Record Type: Non-Journal
Publication Date: 2013
Pages: 189
Abstractor: As Provided
Reference Count: N/A
ISBN: 978-1-3035-5112-3
ISSN: N/A
Effective Reading Comprehension Instruction for Struggling Male Students
Miller, Erin Elizabeth
ProQuest LLC, Ed.D. Dissertation, Walden University
Male underachievement in language arts is a continuing problem. At the participating school for this study, girls in Grades 3-6 have continued to outscore boys by 8% to 24% in language arts. As a result, school administrators identified male students as a population that need to demonstrate growth in this subject to meet state expectations. This study explored the problem of these underachieving male students by evaluating reading instruction in those grades. The conceptual framework for this case study was constructivist-based learning theories. The two primary research questions explored (a) the skills and strategies upper elementary teachers used when teaching reading comprehension and (b) how upper elementary teachers modified reading instruction for boys. Interviews, classroom inventories, and teacher lesson plans were gathered from 18 participants and analyzed via typological analysis and inductive analysis. Results showed reading instructional strengths included drilling for skills, using novels, small group instruction, explicit instruction, transactional learning, self-selected silent reading, and basal instruction. The weakest area was comprehension strategies due to a heavy reliance on a basal reading program. Participants recommended increasing the amount of embedded professional development and purchasing more books for each classroom, including both short novels and nonfiction. Social change can be achieved by increasing teacher knowledge through professional training which would translate into making the classroom a more positive learning environment. These changes can lead to better readers who are prepared for high school, college, and the workforce, thus resulting in lower unemployment and less poverty. [The dissertation citations contained here are published with the permission of ProQuest LLC. Further reproduction is prohibited without permission. Copies of dissertations may be obtained by Telephone (800) 1-800-521-0600. Web page: http://www.proquest.com/en-US/products/dissertations/individuals.shtml.]

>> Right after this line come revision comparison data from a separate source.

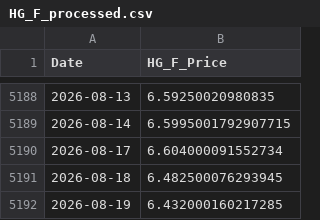
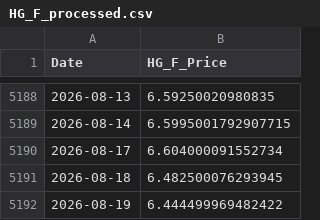
Before and after one commit to 03musab/Deepstream, a CSV file: data/HG_F_processed.csv, drawn as a sheet; only a part is shown, gaps mark what is left out.

```diff
--- a/data/HG_F_processed.csv
+++ b/data/HG_F_processed.csv
@@ -5191,2 +5191,2 @@ Date,HG_F_Price
 2026-08-18,6.482500076293945
-2026-08-19,6.432000160217285
+2026-08-19,6.444499969482422
```
Also changed, not shown: data/CL_F_processed.csv, data/CL_F_raw.csv, 12 other files.
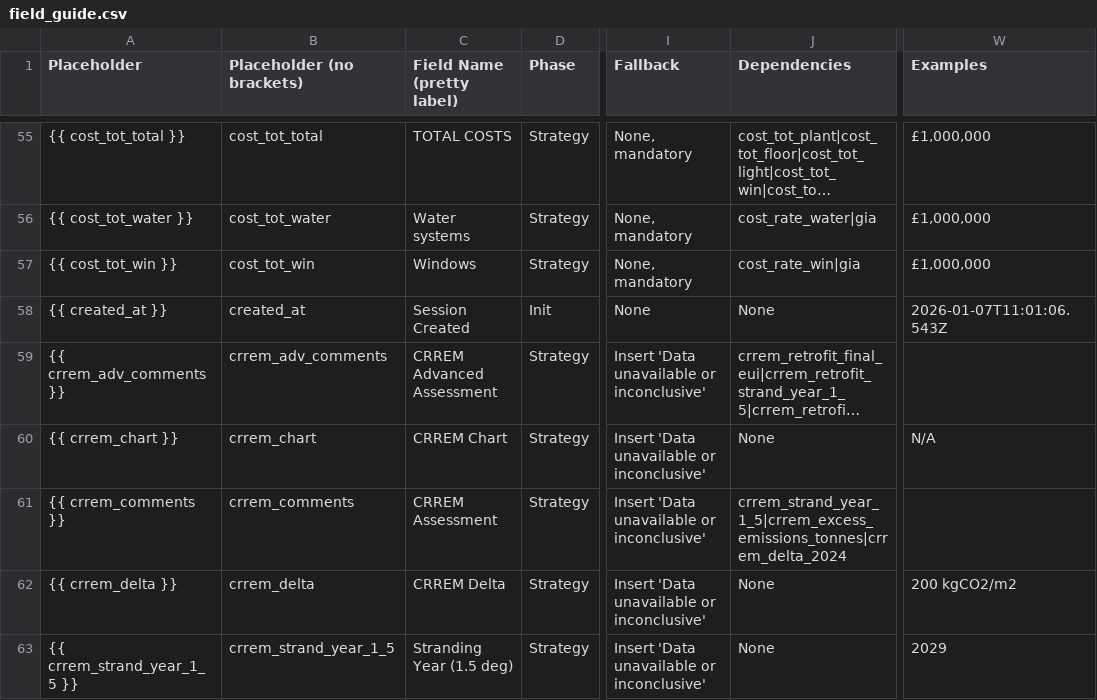
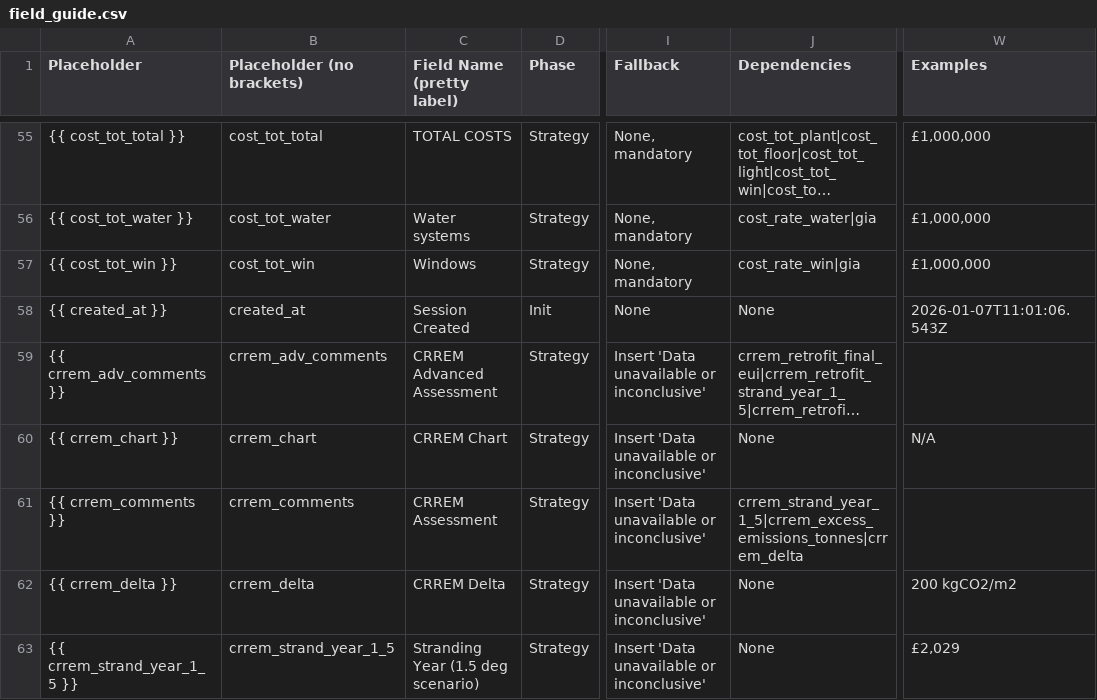
Before and after one commit to basildemeroutis/pipe, a CSV file: field_guide.csv, drawn as a sheet; only a part is shown, gaps mark what is left out; long unchanged cells end in …; the diff covers the shown part only; the diff names each change by its address in the sheet, - before the commit and + after, or states it on an @@ line.

Commit message:
field_guide
Updated crrem fields
v2.45

```diff
--- a/field_guide.csv
+++ b/field_guide.csv
-J61 (Dependencies): crrem_strand_year_1_5|crrem_excess_emissions_tonnes|crrem_delta_2024
+J61 (Dependencies): crrem_strand_year_1_5|crrem_excess_emissions_tonnes|crrem_delta
-C63 (Field Name (pretty label)): Stranding Year (1.5 deg)
+C63 (Field Name (pretty label)): Stranding Year (1.5 deg scenario)
-W63 (Examples): 2029
+W63 (Examples): £2,029
```
Also changed, not shown: 7 edited cells elsewhere in this file.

ProQuest LLC. 789 East Eisenhower Parkway, P.O. Box 1346, Ann Arbor, MI 48106. Tel: 800-521-0600; Web site: http://www.proquest.com/en-US/products/dissertations/individuals.shtml
Publication Type: Dissertations/Theses - Doctoral Dissertations
Education Level: Elementary Education; Grade 3; Primary Education; Early Childhood Education; Grade 4; Intermediate Grades; Grade 5; Middle Schools; Grade 6
Audience: N/A
Language: English
Sponsor: N/A
Authoring Institution: N/A